The strikers also want their union, the Hong Kong Dockworkers Union, to be recognised. In the latest round of negotiations, bosses at the Everbest Port Services and Global Stevedoring Service spoke only to the official Federation of Trade Unions and the Federation of Hong Kong and Kowloon Labour Unions, both of which have links to the state-run labour fronts in mainland China and whose members are not involved in the current strike. The dockworkers’ organisation is linked to the Hong Kong Confederation of Trade Unions (HKCTU). As Solidarity went to press, dockers and their supporters were holding a sit-down protest outside the latest negotiations.
The strike is causing daily losses of $500,000, as well as 60-hour delays to ships. 120,000 containers are currently sitting untouched in the terminal. Gerry Yim, a managing director at Hong Kong International Terminals, said the company had “lost [its] reputation in the international shipping business” because of the strike. Local supporters provide food for the strikers and have so far raised more than $1 million for the strike fund.

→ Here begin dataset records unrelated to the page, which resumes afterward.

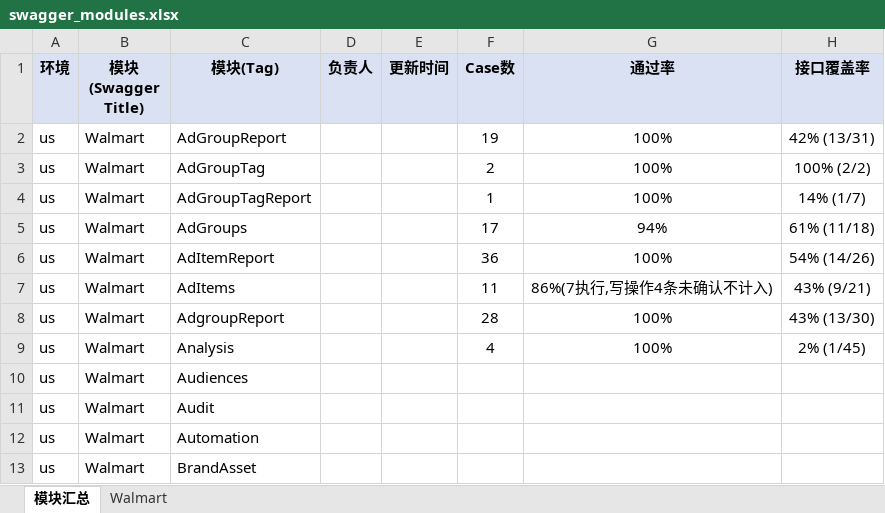
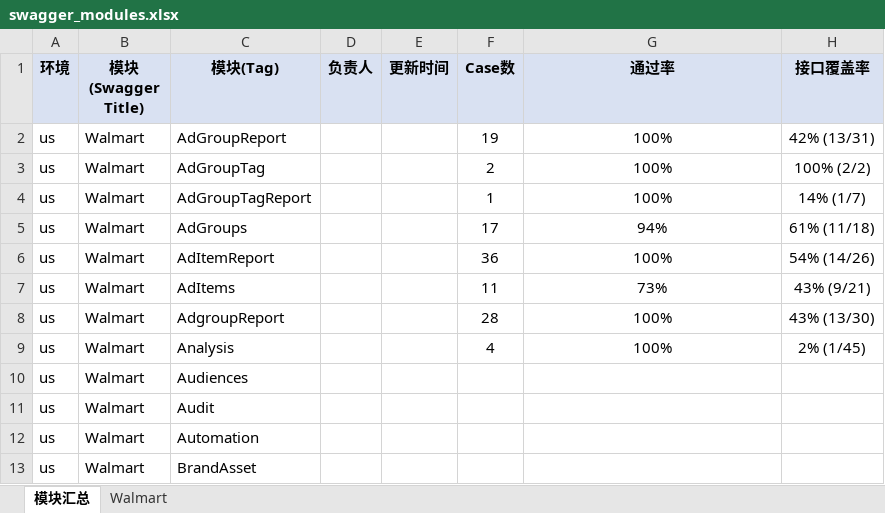
Before and after one commit to guguangjie-pacvue/ai_api, an Excel workbook: single-api/walmart-api/swagger_modules.xlsx, sheet 模块汇总, drawn as a sheet; only a part is shown; values as stored, in another font and other column widths than the file's, no borders; the diff names each change by its address in the sheet, - before the commit and + after, or states it on an @@ line.

```diff
--- a/single-api/walmart-api/swagger_modules.xlsx (sheet 模块汇总)
+++ b/single-api/walmart-api/swagger_modules.xlsx (sheet 模块汇总)
-G7 (通过率): 86%(7执行,写操作4条未确认不计入)
+G7 (通过率): 73%
```
Also changed, not shown: sheet Walmart, 2 other files.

The Hong Kong International Terminals are owned by Li Ka-shing, a billionaire who controls more than 70% of Hong Kong’s port container traffic. According to Forbes he is the eighth richest man in the world.
Workers face 12-hour shifts (sometimes with no toilet breaks) and wages that have been frozen for fifteen years in one of the world’s most expensive cities.